This from a sobering story on the downturn from the NYT called “Forced from Executive Pay to Hourly Wage” by Michael Luo that follows a former six-figure executive in his daily work:
“Some unemployed professionals said they decided not to seek even part-time work because it might interfere with their job searches. But Mr. Cooper rises every day at 4 a.m. and, after a time of prayer, devotes two hours to his job hunt on the computer. He prints out a detailed call list of prospective employers to take with him, squeezing in phone conversations during breaks throughout the day from his pickup truck, which he calls his “office.”
“There were times I broke down,” Mr. Cooper said. “I broke down thinking, ‘This is what I’ve become.’ ”
But Mrs. Macias-Cooper, who admitted that she was initially embarrassed about her husband’s new job, says she is now grateful.
“There is no shame,” said Mrs. Macias-Cooper, who grew teary during an interview at their home. “I am very proud of my husband that he will go to any lengths, do whatever it takes, to keep his family afloat, if it means mopping floors, cleaning urinals.”
I might add that it seems that the Coopers are Christians of some sort. The picture attached to the story shows them praying together. Without knowing their denomination, I can say that Mr. Cooper’s efforts to support his family are exemplary.

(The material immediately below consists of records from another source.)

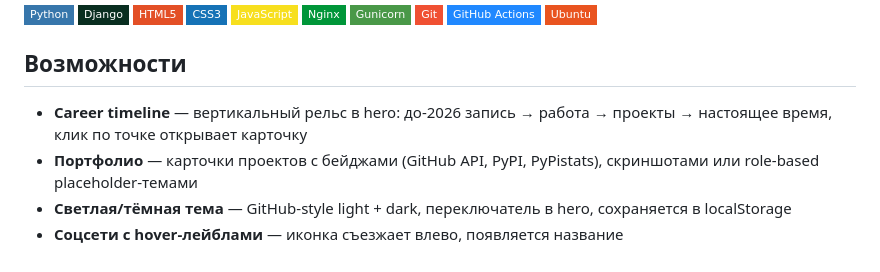
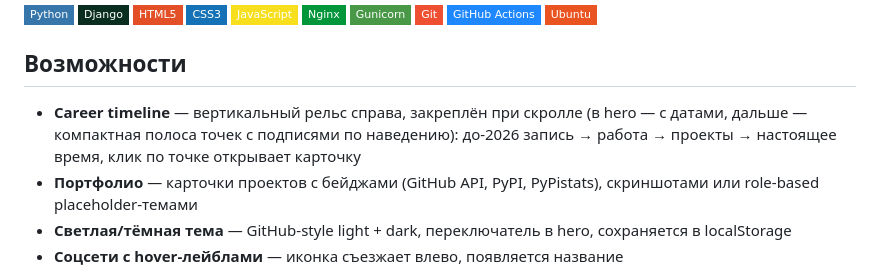
Before and after one commit to skislyakow/dossier, a Markdown page: README.md, the part around the change. Drawn GitHub-style; badges without logos.

Commit message:
docs(tickets): закрепить рельс в тикете 02, sync AGENTS.md/README

```diff
--- a/README.md
+++ b/README.md
@@ -17,7 +17,7 @@
 
 ## Возможности
 
-- **Career timeline** — вертикальный рельс в hero: до-2026 запись → работа → проекты → настоящее время, клик по точке открывает карточку
+- **Career timeline** — вертикальный рельс справа, закреплён при скролле (в hero — с датами, дальше — компактная полоса точек с подписями по наведению): до-2026 запись → работа → проекты → настоящее время, клик по точке открывает карточку
 - **Портфолио** — карточки проектов с бейджами (GitHub API, PyPI, PyPistats), скриншотами или role-based placeholder-темами
 - **Светлая/тёмная тема** — GitHub-style light + dark, переключатель в hero, сохраняется в localStorage
 - **Соцсети с hover-лейблами** — иконка съезжает влево, появляется название
```
Also changed, not shown: AGENTS.md (+1 -1 lines), 1 other file.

Would that the world had more men who took the burden of provision upon themselves, placing it squarely upon their back, and less men who leaned on their wives to carry the heavy load. Such action will have consequences, of course, and will regrettably mean less time at home, but we must trust that in our attempts to provide for those we love, we are doing honorable work that pleases the Lord.